Encouragement for life -- from a woman surrounded by it. These excerpts are from Simply Living, a privately syndicated weekly column, dedicated to preserving the joy – and the sanity – of modern family life. If you are interested in publishing Simply Living, please contact Caroline Schermerhorn at: scherm@ee.net.

Sunday, June 26, 2005

Hero Worship

I'm driving home from a neighboring city one afternoon last week. The radio carried Mark Schultz's tune, "Letters from War", and the tears were falling so fast, I thought I might have to pull over.
Today however, as I drive home from the cemetery, that soldier finally has a name and a face.
As far as I knew, Clem was just an old priest who lived out his last days in a local nursing home. I had no idea he was a decorated war hero. I don't know if he ever took a bullet for anyone, or if he saved any fellow soldiers from certain capture.

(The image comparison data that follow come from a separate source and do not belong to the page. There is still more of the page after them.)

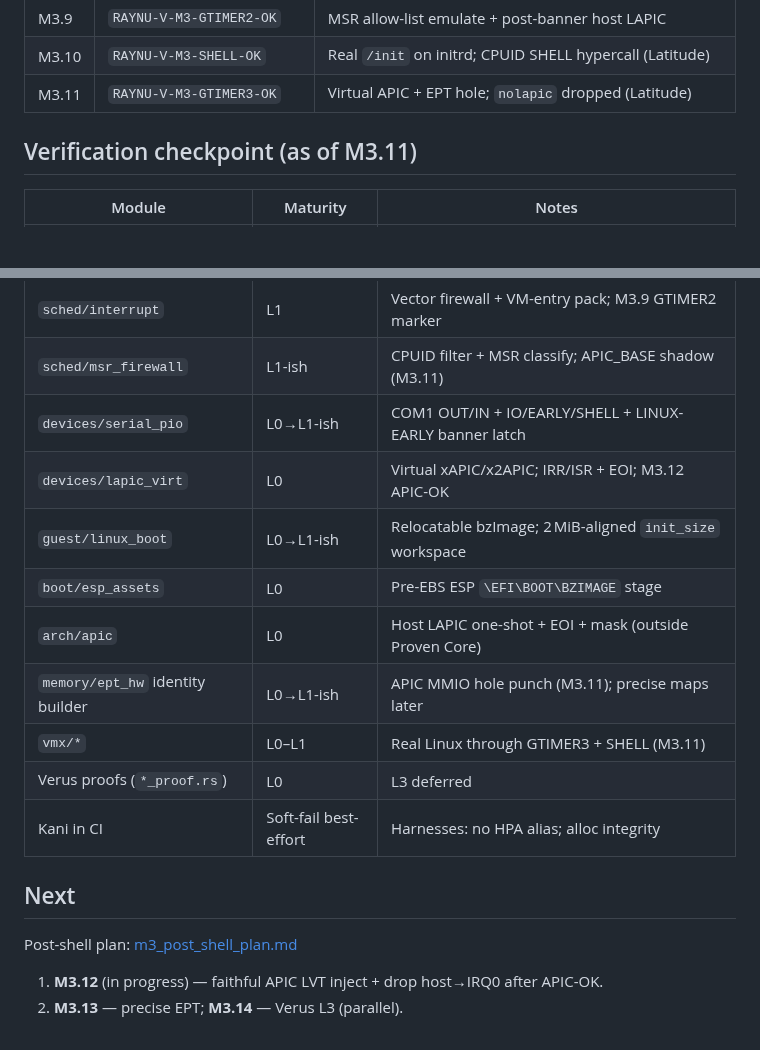
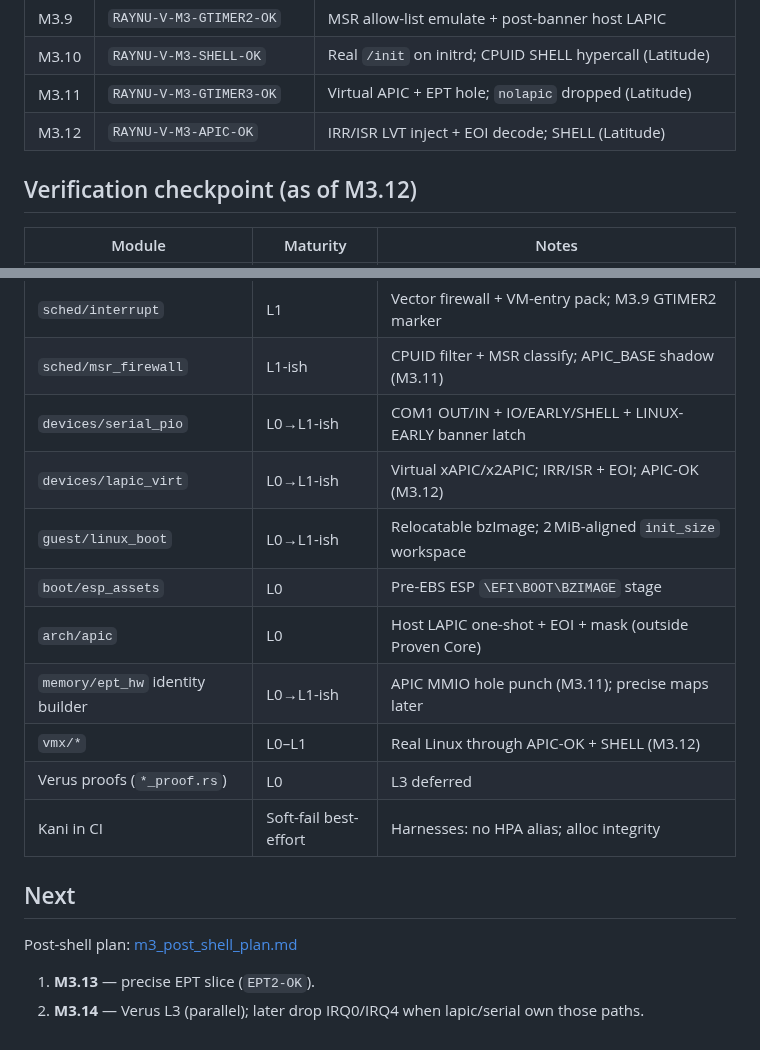
Before and after one commit to vikkp/RayNu, a Markdown page: docs/progress.md, 2 parts joined by grey strips. Drawn GitHub-style; blank space fills up the shorter version.

Commit message:
docs: mark M3.12 closed after Latitude APIC-OK gate
Boot gate PASSED (M0 → M3.12) with GTIMER3 + APIC-OK + SHELL.
Next: M3.13 precise EPT.

Co-authored-by: CNP <vikkp@users.noreply.github.com>

```diff
--- a/docs/progress.md
+++ b/docs/progress.md
@@ -29,8 +29,9 @@ Lived status for closed gates. Roadmap weeks stay in [CLAUDE.md](../CLAUDE.md);
 | M3.9 | `RAYNU-V-M3-GTIMER2-OK` | MSR allow-list emulate + post-banner host LAPIC |
 | M3.10 | `RAYNU-V-M3-SHELL-OK` | Real `/init` on initrd; CPUID SHELL hypercall (Latitude) |
 | M3.11 | `RAYNU-V-M3-GTIMER3-OK` | Virtual APIC + EPT hole; `nolapic` dropped (Latitude) |
+| M3.12 | `RAYNU-V-M3-APIC-OK` | IRR/ISR LVT inject + EOI decode; SHELL (Latitude) |
 
-## Verification checkpoint (as of M3.11)
+## Verification checkpoint (as of M3.12)
 
 | Module | Maturity | Notes |
 |--------|----------|-------|
@@ -39,12 +40,12 @@ Lived status for closed gates. Roadmap weeks stay in [CLAUDE.md](../CLAUDE.md);
 | `sched/interrupt` | L1 | Vector firewall + VM-entry pack; M3.9 GTIMER2 marker |
 | `sched/msr_firewall` | L1-ish | CPUID filter + MSR classify; APIC_BASE shadow (M3.11) |
 | `devices/serial_pio` | L0→L1-ish | COM1 OUT/IN + IO/EARLY/SHELL + LINUX-EARLY banner latch |
-| `devices/lapic_virt` | L0 | Virtual xAPIC/x2APIC; IRR/ISR + EOI; M3.12 APIC-OK |
+| `devices/lapic_virt` | L0→L1-ish | Virtual xAPIC/x2APIC; IRR/ISR + EOI; APIC-OK (M3.12) |
 | `guest/linux_boot` | L0→L1-ish | Relocatable bzImage; 2 MiB-aligned `init_size` workspace |
 | `boot/esp_assets` | L0 | Pre-EBS ESP `\EFI\BOOT\BZIMAGE` stage |
 | `arch/apic` | L0 | Host LAPIC one-shot + EOI + mask (outside Proven Core) |
 | `memory/ept_hw` identity builder | L0→L1-ish | APIC MMIO hole punch (M3.11); precise maps later |
-| `vmx/*` | L0–L1 | Real Linux through GTIMER3 + SHELL (M3.11) |
+| `vmx/*` | L0–L1 | Real Linux through APIC-OK + SHELL (M3.12) |
 | Verus proofs (`*_proof.rs`) | L0 | L3 deferred |
 | Kani in CI | Soft-fail best-effort | Harnesses: no HPA alias; alloc integrity |
 
@@ -52,5 +53,5 @@ Lived status for closed gates. Roadmap weeks stay in [CLAUDE.md](../CLAUDE.md);
 
 Post-shell plan: [m3_post_shell_plan.md](m3_post_shell_plan.md)
 
-1. **M3.12** (in progress) — faithful APIC LVT inject + drop host→IRQ0 after APIC-OK.
-2. **M3.13** — precise EPT; **M3.14** — Verus L3 (parallel).
+1. **M3.13** — precise EPT slice (`EPT2-OK`).
+2. **M3.14** — Verus L3 (parallel); later drop IRQ0/IRQ4 when lapic/serial own those paths.
```
Also changed, not shown: docs/m3_plan.md (+3 -3 lines), docs/m3_post_shell_plan.md (+14 -11 lines).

But like so many other young men of his time, he volunteered 1944 and crossed overseas to fight a faceless evil for the freedom of a foreign people.
I wish I'd known Father Clem through these young and lively years of his youth. By the time I met him, he was living in a nursing home and coming weekly to Church to serve a daily or weekend Mass. The stroke that had robbed him of his vitality shadowed every tentative, sloping step he took up the altar. The paralyzed muscles in his face denied the rest of us a tender smile or sincere look from this devout priest. Yet, when asked how he must feel about living in this old crippled body he insisted, "This is nothing."
It wasn't until his now that I recognized his heroism.
At his funeral Mass, a black and white photo of one of "our boys" bears the visage of a dashing young man in a World War II uniform. Reverend Clement Benedict Durbin, born July 26, 1924.
So this was the young man who put his life on the line, willing to give his life that others might live. He served in the 79th Infantry Division and came home a decorated war hero.
The monsignor at Mass tells the rest of the story. He speaks of multiple battles where Clem was the last man standing; how he one day looked up to Heaven and prayed, "God, you must have a purpose for my life if you bring me home alive." When Clem came home from World War II, he put the medals away and was joined the priesthood, where he spent the remainder of his 80 years battling for the soul of his country
I think about my two little sons and wonder, how do you raise a hero?
Finally, the casket is rolled to the back of the Church, and the family follows. I can see a shadow of Clem's former life in the family's tall and graceful carraige. When the white pall is lifted from his cakset and replaced by Old Glory, the imagery in my heart is complete. Father Clem has just become my hero.
My boys see the picture of a young Clem at the back of the church. What war was he in, Mommy? I wonder about his mother - with what pride she must have seen his selfless dedication to others. How did she raise this man?
When we arrive at the cemetary, Clement Benedict Durbin's body is officially greeted by a contingent of uniformed American Legion soldiers. They snap to attention as the casket is drawn from the hearse. The respect for this fallen soldier is evident in their eyes.
My boy's eyes also grow wide with admiration. Their young bodies tremble with each loud echo of the fifteen-gun salute. Their natural inclination to love Honor is enlivened when one of those soldiers offers them a shell casing from the salute.
My boys lie in bed tonight. The shell casing has joined their other little treasure of rocks, trading cards, and sports trophies. His picture is tacked to the wall between their crucifix and their soccer pictures.
I'm experiencing an odd mixture of awe and of fear. On one hand, I realize that today, I experienced firsthand the deep abiding joy of a man who fulfilled his life's purpose. On the other hand, I've been left with a deep inspiration to raise my own heroes - and I'm fearful that in the end I'll cave and wish they'd just watch out for themselves.
How does a mother raise a hero? Did Clem's mom spend the days in silent prayer as she went about her daily tasks? Did she have special ways of enlightening her children to the needs around them? Did they give time and attention to those outside of their home who were in obvious need? Or did they simply live in a time that recognized and embraced noble sacrifice?
Did he live in a world where it was easy to be a hero?
I pray tonight for my sons and daughters, that they will be endowed with the means to give of themselves for others' sake. I pray for our world, that it will love and recognize goodness and selflessness. And I pray that I will know how to raise up and let go when my own little heroes are ready to give of themselves.
Father Clem, pray for us.